|A Scientific Method|
The scientific method is a body of techniques for investigating phenomena, acquiring new knowledge, or correcting and integrating previous knowledge. To be termed scientific, a method of inquiry is commonly based on empirical or measurable evidence subject to specific principles of reasoning.
- The steps of the scientific method are to:
- Ask a Question
- Do Background Research
- Construct a Hypothesis
- Test Your Hypothesis by Doing an Experiment
- Analyze Your Data and Draw a Conclusion
- Communicate Your Results
- It is important for your experiment to be a fair test. A "fair test" occurs when you change only one factor (variable) and keep all other conditions the same.
|Open for Business|
- Question: Can flight training be fun and affordable? Does new technology enhance the flight training experience? Can an LSA be a platform that can survive the training environment? Will students see value in the Sport Pilot Rating?
- Research: I went to visit my Mentor, Dr Paul up in Lock Haven. He had successfully started AvSport a few years earlier and was a font of information. I can not thank him enough for the encouragement he provided. However his talents extend beyond my own. He has the ability to perform his own maintenance, which I am not prepared to do. My enterprise would have to be different. I looked at a variety of business models and subscribed to many on line forums for insight and ideas. Patrick was especially helpful sharing business information from the company he runs at US Sport Aircraft.
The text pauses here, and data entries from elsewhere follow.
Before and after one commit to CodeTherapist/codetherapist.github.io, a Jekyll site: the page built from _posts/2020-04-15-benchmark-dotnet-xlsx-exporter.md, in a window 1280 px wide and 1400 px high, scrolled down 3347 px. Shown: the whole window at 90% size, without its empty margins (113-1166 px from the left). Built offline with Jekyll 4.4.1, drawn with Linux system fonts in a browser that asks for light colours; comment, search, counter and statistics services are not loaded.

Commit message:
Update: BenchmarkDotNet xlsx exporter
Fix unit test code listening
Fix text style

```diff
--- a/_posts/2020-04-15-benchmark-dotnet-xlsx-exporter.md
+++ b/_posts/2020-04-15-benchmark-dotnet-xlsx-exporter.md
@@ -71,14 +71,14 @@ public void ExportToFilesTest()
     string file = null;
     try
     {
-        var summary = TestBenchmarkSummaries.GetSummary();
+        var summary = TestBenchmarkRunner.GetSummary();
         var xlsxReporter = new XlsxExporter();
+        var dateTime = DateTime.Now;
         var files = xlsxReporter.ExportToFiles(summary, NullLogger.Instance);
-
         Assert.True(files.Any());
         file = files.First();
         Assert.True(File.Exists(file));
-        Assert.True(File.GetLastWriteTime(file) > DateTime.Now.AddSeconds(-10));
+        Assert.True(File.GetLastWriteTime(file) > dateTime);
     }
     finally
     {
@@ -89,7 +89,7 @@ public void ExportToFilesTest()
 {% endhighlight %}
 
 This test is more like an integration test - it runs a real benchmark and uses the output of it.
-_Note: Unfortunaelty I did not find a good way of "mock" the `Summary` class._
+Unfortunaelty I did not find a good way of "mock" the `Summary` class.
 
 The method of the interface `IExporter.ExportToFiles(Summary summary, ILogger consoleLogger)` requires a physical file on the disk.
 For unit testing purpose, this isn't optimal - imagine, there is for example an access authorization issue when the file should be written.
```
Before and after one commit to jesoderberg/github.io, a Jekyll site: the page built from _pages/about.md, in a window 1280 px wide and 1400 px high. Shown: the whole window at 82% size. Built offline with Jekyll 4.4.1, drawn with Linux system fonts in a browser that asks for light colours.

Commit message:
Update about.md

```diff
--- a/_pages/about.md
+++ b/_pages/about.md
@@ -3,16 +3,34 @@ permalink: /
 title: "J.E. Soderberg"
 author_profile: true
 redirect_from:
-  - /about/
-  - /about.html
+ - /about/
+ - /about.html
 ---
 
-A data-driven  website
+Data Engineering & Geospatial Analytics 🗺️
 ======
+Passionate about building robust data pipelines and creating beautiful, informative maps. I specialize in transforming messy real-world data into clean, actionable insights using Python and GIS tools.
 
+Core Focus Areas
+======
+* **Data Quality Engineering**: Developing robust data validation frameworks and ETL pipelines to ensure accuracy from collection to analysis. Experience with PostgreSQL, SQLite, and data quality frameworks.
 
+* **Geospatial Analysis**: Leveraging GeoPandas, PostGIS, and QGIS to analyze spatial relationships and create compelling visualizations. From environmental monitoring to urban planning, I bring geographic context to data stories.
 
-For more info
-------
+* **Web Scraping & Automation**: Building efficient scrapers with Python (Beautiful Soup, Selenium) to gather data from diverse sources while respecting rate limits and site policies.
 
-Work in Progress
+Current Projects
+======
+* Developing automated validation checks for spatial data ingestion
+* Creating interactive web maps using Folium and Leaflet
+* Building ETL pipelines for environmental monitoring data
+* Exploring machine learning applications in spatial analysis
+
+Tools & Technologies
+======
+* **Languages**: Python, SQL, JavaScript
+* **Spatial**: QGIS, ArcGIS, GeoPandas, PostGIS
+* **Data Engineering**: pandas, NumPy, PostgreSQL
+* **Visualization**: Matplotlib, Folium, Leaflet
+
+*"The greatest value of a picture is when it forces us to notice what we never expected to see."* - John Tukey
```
Of utmost importance was Kathy's ability to ask questions about the unforeseen circumstance.
- Hypothesis: A one plane/one instructor flight school can be financially successful if based upon modern LSA technologies and will be attractive to students otherwise turned off by older, standard category aircraft. Furthermore, students will have fun learning to fly in this type of aircraft.
- Test: The Light Sport Adventure was started in April 2013 when I got my CFI/CFII Certificate from the FAA. I was still based at Butter Valley (7N8) which was not particularly attractive for new flight students, nor convenient to a population center. Harry was very helpful getting the word out, and his help generated some Flight Reviews. It was a start. However, it wasn't until the Airport Manager at Quakertown asked me to move to his airport that the school got busy. Without Mike's help this experiment would have failed.
- Conclusion: Its been 1 year and 1 month since I moved Sally to Quakertown. We have prospered. We survived a very long difficult winter. Many weeks I canceled more flights than I flew, but we continued to reschedule and to see students make progress. Everyone leaned from the experience. We had fun and we grew the number of students learning to fly. ...and Sally survived. My experiment was successful.
|Departing Runway 29er to the South|
I'll keep you posted.